I don’t have any particular answer to this question as any museum visit rests on one’s individual interests and temperament. However, I can highlight what makes a museum standout. And as luck would have it, I recently had the chance to visit one such museum, the European Hansemuseum in Lübeck.
Lübeck is a port town and was a principal player in the Hanseatic League, a confederation of German city-states that operated a mercantile empire often considered an early forerunner to the free trade zones of today. By adopting a common commercial policy based on consensus, the Hanseatic cities were able to extract favorable trading terms from a multitude of cities, helping them monopolize the lucrative Baltic maritime trade.

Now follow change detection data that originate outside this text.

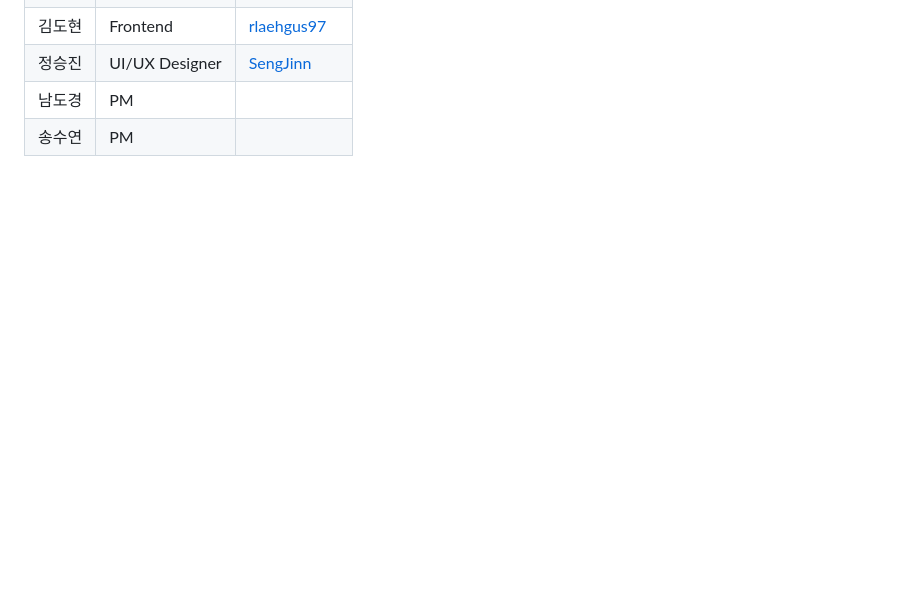
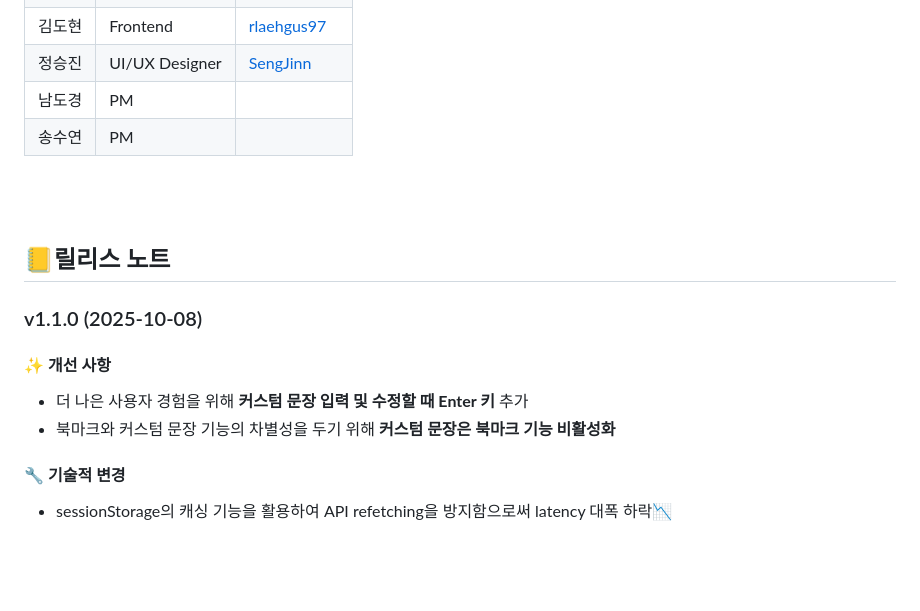
Before and after one commit to Seung-zedd/echo-bloom-server, a Markdown page: README.md, the part around the change. GitHub-like rendering; blank space fills up the shorter version.

Commit message:
Add release notes for version 1.1.0
Added release notes for version 1.1.0, detailing improvements and technical changes.

```diff
--- a/README.md
+++ b/README.md
@@ -189,5 +189,16 @@ $ java -jar build/libs/echo-bloom-server-0.0.1-SNAPSHOT.jar
 
 <br><br>
 
+## 📒릴리스 노트
+### v1.1.0 (2025-10-08)
+#### ✨ 개선 사항
+- 더 나은 사용자 경험을 위해 **커스텀 문장 입력 및 수정할 때 Enter 키** 추가
+- 북마크와 커스텀 문장 기능의 차별성을 두기 위해 **커스텀 문장은 북마크 기능 비활성화**
+
+#### 🔧 기술적 변경
+- sessionStorage의 캐싱 기능을 활용하여 API refetching을 방지함으로써 latency 대폭 하락📉
+
+<br><br>
+
 ## 📜 라이선스
 이 프로젝트는 MIT 라이선스를 따릅니다.
```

You might think that a museum dedicated to trade talks and corporate law would be a tad on the dry side, but the Hansemuseum, opened in 2015, uses an innovative multimedia approach to tell the story of the league and the city of Lübeck. The result is an informative and engaging experience.

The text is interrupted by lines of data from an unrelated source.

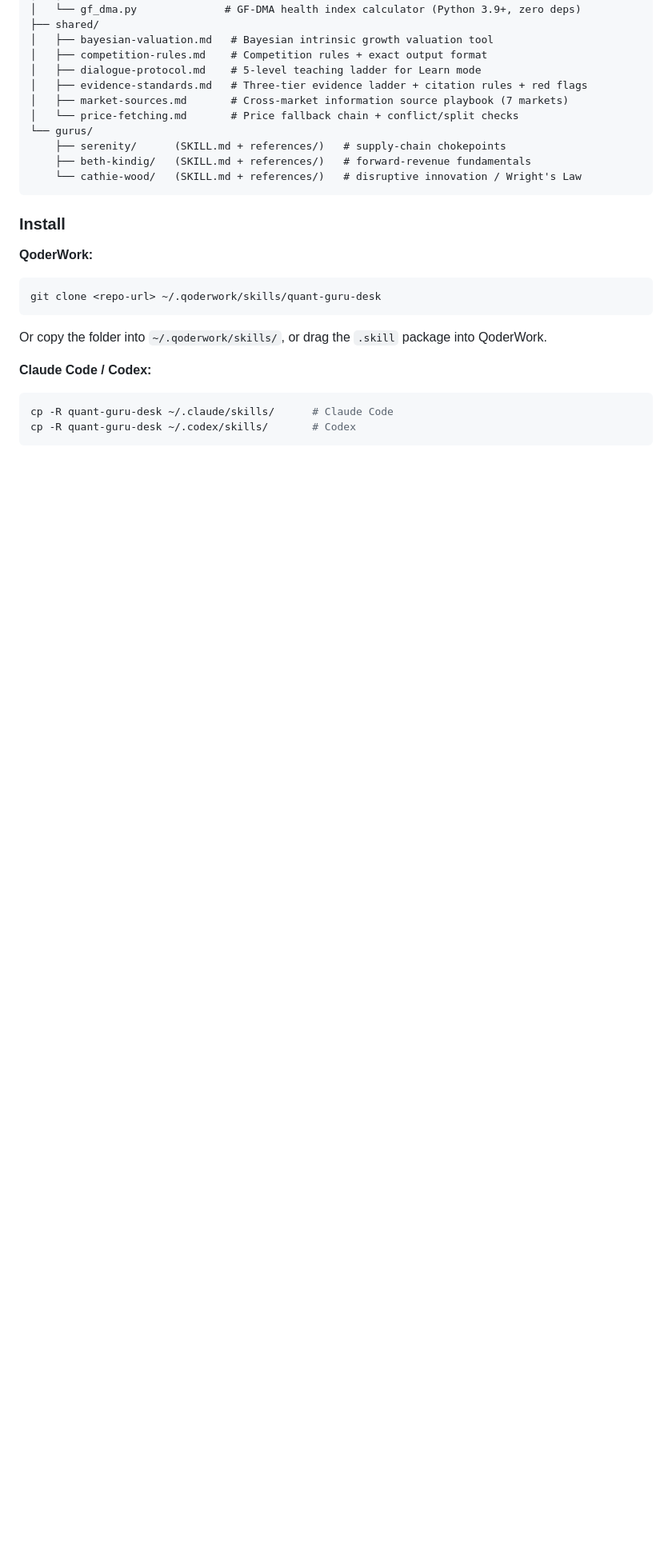
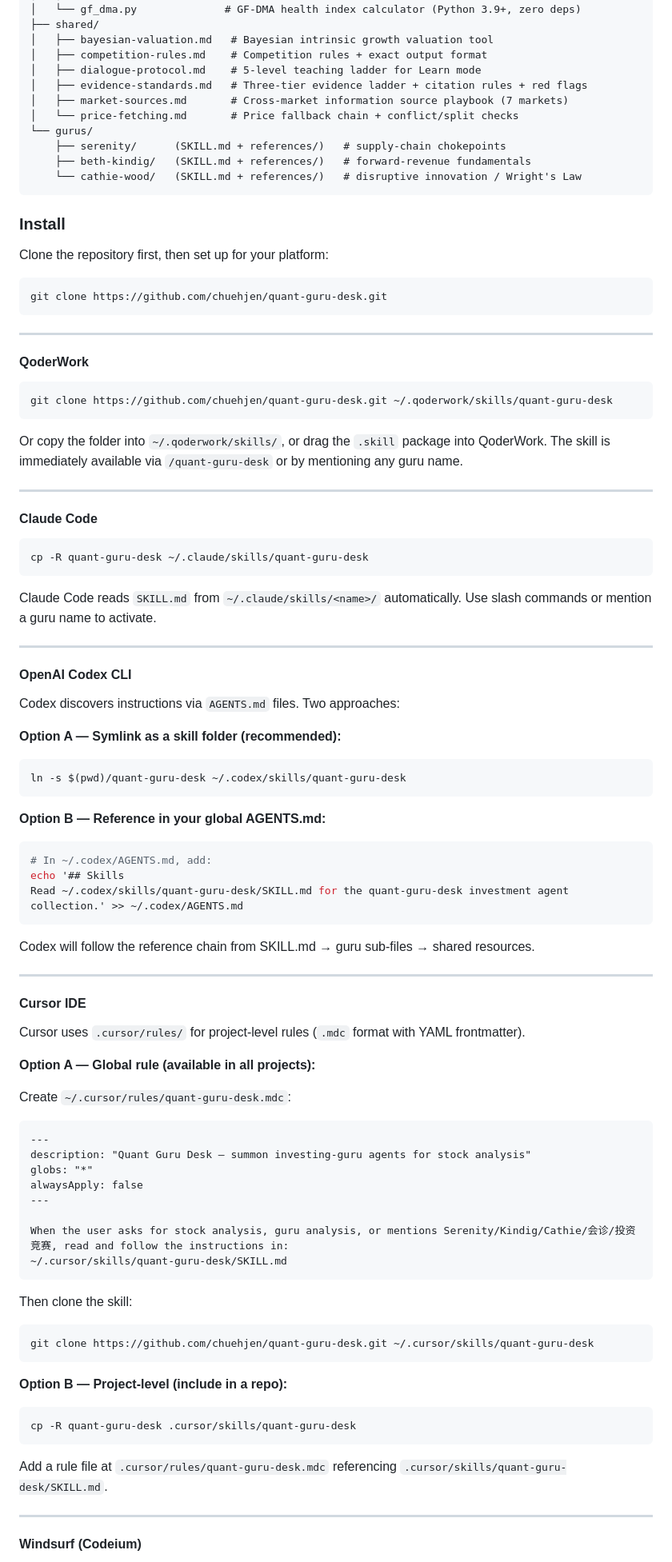
Before and after one commit to chuehjen/quant-guru-desk, a Markdown page: README.md, the part around one of its changes. Shown at 80% size. GitHub-like rendering; blank space fills up the shorter version.

````diff
--- a/README.md
+++ b/README.md
@@ -67,14 +67,84 @@ quant-guru-desk/
 
 ### Install
 
-**QoderWork:**
+Clone the repository first, then set up for your platform:
+
 ```bash
-git clone <repo-url> ~/.qoderwork/skills/quant-guru-desk
+git clone https://github.com/chuehjen/quant-guru-desk.git
 ```
-Or copy the folder into `~/.qoderwork/skills/`, or drag the `.skill` package into QoderWork.
 
-**Claude Code / Codex:**
+---
+
+#### QoderWork
+
 ```bash
-cp -R quant-guru-desk ~/.claude/skills/      # Claude Code
-cp -R quant-guru-desk ~/.codex/skills/       # Codex
+git clone https://github.com/chuehjen/quant-guru-desk.git ~/.qoderwork/skills/quant-guru-desk
 ```
+
+Or copy the folder into `~/.qoderwork/skills/`, or drag the `.skill` package into QoderWork. The skill is immediately available via `/quant-guru-desk` or by mentioning any guru name.
+
+---
+
+#### Claude Code
+
+```bash
+cp -R quant-guru-desk ~/.claude/skills/quant-guru-desk
+```
+
+Claude Code reads `SKILL.md` from `~/.claude/skills/<name>/` automatically. Use slash commands or mention a guru name to activate.
+
+---
+
+#### OpenAI Codex CLI
+
+Codex discovers instructions via `AGENTS.md` files. Two approaches:
+
+**Option A — Symlink as a skill folder (recommended):**
+```bash
+ln -s $(pwd)/quant-guru-desk ~/.codex/skills/quant-guru-desk
+```
+
+**Option B — Reference in your global AGENTS.md:**
+```bash
+# In ~/.codex/AGENTS.md, add:
+echo '## Skills
+Read ~/.codex/skills/quant-guru-desk/SKILL.md for the quant-guru-desk investment agent collection.' >> ~/.codex/AGENTS.md
+```
+
+Codex will follow the reference chain from SKILL.md → guru sub-files → shared resources.
+
+---
+
+#### Cursor IDE
+
+Cursor uses `.cursor/rules/` for project-level rules (`.mdc` format with YAML frontmatter).
+
+**Option A — Global rule (available in all projects):**
+
+Create `~/.cursor/rules/quant-guru-desk.mdc`:
+```markdown
+---
+description: "Quant Guru Desk — summon investing-guru agents for stock analysis"
+globs: "*"
+alwaysApply: false
+---
+
+When the user asks for stock analysis, guru analysis, or mentions Serenity/Kindig/Cathie/会诊/投资竞赛, read and follow the instructions in:
+~/.cursor/skills/quant-guru-desk/SKILL.md
+```
+
+Then clone the skill:
+```bash
+git clone https://github.com/chuehjen/quant-guru-desk.git ~/.cursor/skills/quant-guru-desk
+```
+
+**Option B — Project-level (include in a repo):**
+```bash
+cp -R quant-guru-desk .cursor/skills/quant-guru-desk
+```
+Add a rule file at `.cursor/rules/quant-guru-desk.mdc` referencing `.cursor/skills/quant-guru-desk/SKILL.md`.
+
+---
+
+#### Windsurf (Codeium)
+
````
Also changed, not shown: other parts of README.md (+105 -2 lines).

Through various exhibitions focusing on a specific theme or important trading partner, the Hansemuseum chronologically traces the roots of the league in the medieval salt trade to its eventual collapse in the 17th century. Each new topic or location comprises two rooms. The first provides an overview of the subject and time period, with a detailed historical representation, while the second contains related artifacts and documents.
For example, visitors are introduced to pre-league trade by embarking on a perilous journey to 12th-century Novgorod (situated in modern-day Russia). The exhibition is complete with a life-size representation of a Baltic convoy reaching the mouth of the Narva River. The next room then displays swords, armor, and other historical objects dated to this period of Hanseatic history.

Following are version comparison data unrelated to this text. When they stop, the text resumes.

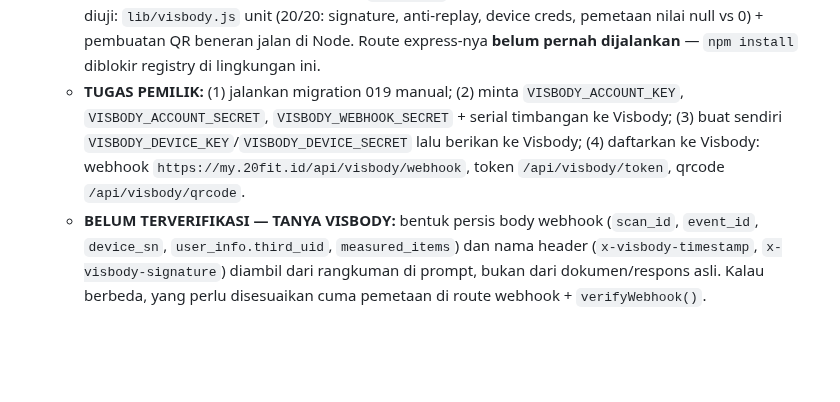
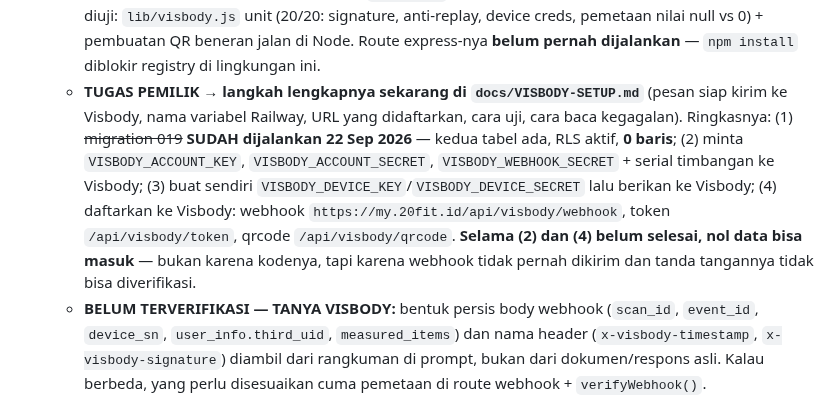
Before and after one commit to Marketing-project-wq/PROFILE20FIT, a Markdown page: docs/STATUS.md, the part around the change. Rendered like a GitHub page; blank space fills up the shorter version.

```diff
--- a/docs/STATUS.md
+++ b/docs/STATUS.md
@@ -323,11 +323,16 @@ sementara artikel **tidak bisa dibaca dari my.20fit** sampai halaman artikel dib
     Yang sudah diuji: `lib/visbody.js` unit (20/20: signature, anti-replay, device creds,
     pemetaan nilai null vs 0) + pembuatan QR beneran jalan di Node. Route express-nya
     **belum pernah dijalankan** — `npm install` diblokir registry di lingkungan ini.
-  - **TUGAS PEMILIK:** (1) jalankan migration 019 manual; (2) minta `VISBODY_ACCOUNT_KEY`,
+  - **TUGAS PEMILIK → langkah lengkapnya sekarang di `docs/VISBODY-SETUP.md`** (pesan siap
+    kirim ke Visbody, nama variabel Railway, URL yang didaftarkan, cara uji, cara baca
+    kegagalan). Ringkasnya: (1) ~~migration 019~~ **SUDAH dijalankan 22 Sep 2026** — kedua
+    tabel ada, RLS aktif, **0 baris**; (2) minta `VISBODY_ACCOUNT_KEY`,
     `VISBODY_ACCOUNT_SECRET`, `VISBODY_WEBHOOK_SECRET` + serial timbangan ke Visbody;
     (3) buat sendiri `VISBODY_DEVICE_KEY`/`VISBODY_DEVICE_SECRET` lalu berikan ke Visbody;
     (4) daftarkan ke Visbody: webhook `https://my.20fit.id/api/visbody/webhook`,
     token `/api/visbody/token`, qrcode `/api/visbody/qrcode`.
+    **Selama (2) dan (4) belum selesai, nol data bisa masuk** — bukan karena kodenya, tapi
+    karena webhook tidak pernah dikirim dan tanda tangannya tidak bisa diverifikasi.
   - **BELUM TERVERIFIKASI — TANYA VISBODY:** bentuk persis body webhook (`scan_id`,
     `event_id`, `device_sn`, `user_info.third_uid`, `measured_items`) dan nama header
     (`x-visbody-timestamp`, `x-visbody-signature`) diambil dari rangkuman di prompt, bukan
```
Also changed, not shown: CLAUDE.md (+1 -0 lines), docs/VISBODY-SETUP.md (added, +257 -0 lines).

As a multimedia museum, the Hansemuseum is heavily digitalized. Despite this, the majority of the information is provided through text, which is still the best way to consume and digest large amounts of information. Nevertheless, the museum also utilizes graphics, video, and sound to keep things from getting monotonous. One particular fun presentation is a real-life meeting of the Hansetag featuring a dispute between the league and the city of Danzig in the guise of a modern-day newscast.
Another welcomed touch, are map displays of Lübeck pointing out significant architecture or works of art connected to each room. It’s worth marking some of these on your phone as it definitely adds a little something when walking around the city.
However, what makes this museum truly unique are the entrance tickets which hold an electronic chip and enables you to access the digital screens inside. Apart from choosing a language, the ticket allows you to select a topic and a preferred city (I picked seafaring and Riga). As you move through the museum, personalized information based on your choices is displayed in connection to the theme or historical interval of each room.
This isn’t to say that the Hansemuseum is perfect. I’ve often found that the ideal museum experience lasts about two hours, but it takes between three and four to explore the Hansemuseum adequately. The customizable ticket feels more like an extra rather than an integral part of the exhibits while the artifact rooms are still a bit light on traditional museum pieces (something that likely will be rectified as the Hansemuseum expands its catalog). The timeline also ends rather abruptly, and the demise the Hanseatic League is only briefly outlined in the Friary (a 12th-century monastery that is included in the ticket). So there is certainly room for improvement.
Despite these shortcomings, there was a lot about the Hansemuseum that points to the future of museums in the years to come. In particular, customizable tickets are a great way to handle information overload in our digital age. They also encourage people to return as you can change the narrative.
Overall, I recommend visiting the Hansemuseum as a first stop if you plan to spend a full day or more in Lübeck. The museum puts the city in historical context, and its content is entertaining in its own right.